In a Magellan image dubbed the "Crater Farm" we see the curious layering of volcanic activity and impact craters.
Three impact craters are displayed in this three-dimensional perspective view of the surface of Venus. The center of the image is located at approximately 27 degrees south latitude, 339 degrees east longitude in the northwestern portion of Lavinia Planitia.
What Scientists/Engineers Say About This Image:
"I remember when I first laid my eyes on a press release image from early on in the Magellan mission of an area informally called the 'Crater Farm.' I could see in that one image that there was something really strange about Venus. It still seems really strange now, even though this image is from the early 90s. The Crater Farm image shows these very pristine looking craters, super-imposed on a volcanic background that are not lapping up at all onto the edge of the craters.
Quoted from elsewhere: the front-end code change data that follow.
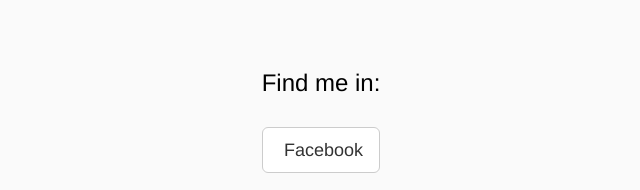
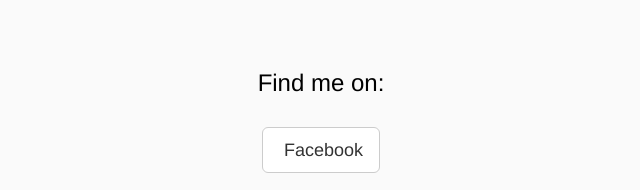
Before and after one commit to gerak1925/Portfolio, a plain HTML site: page index.html in a window 1280 px wide. Shown: the part 3043-3233 px from the top of the page, 319-959 px from the left. Drawn offline with nearby package versions, Linux system fonts and the light colour scheme; some icons are missing.

Commit message:
typo fix

```diff
--- a/index.html
+++ b/index.html
@@ -91,7 +91,7 @@
 
     <div id="contact"> <!-- CONTACT SECTION START -->
       <div style="margin-bottom:30px;">
-        <h3>Find me in:</h3>
+        <h3>Find me on:</h3>
       </div>
       <div style="margin-left:-40px">
         <ul>
```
At least in this one image there was all this luminous volcanic activity that somehow stopped while the planet got covered up with craters. Of course, that shouldn't be the history of a reasonable planet; that the volcanism should stop and the craters should keep going -- that is unless that planet has a weird history. I remember looking at that picture and thinking that there is something weird going on here and that it has important implications for the whole history of the planet, its climate, its atmosphere, its geology. And I still think that that is true. Venus sort of became a focus of a big part of my career -- figuring out what is weird about Venus as represented in that picture."
--David Grinspoon: Curator of Astrobiology, Denver Museum of Nature and Science
(Read More of what David Grinspoon has to say about this and other significant events by clicking here.)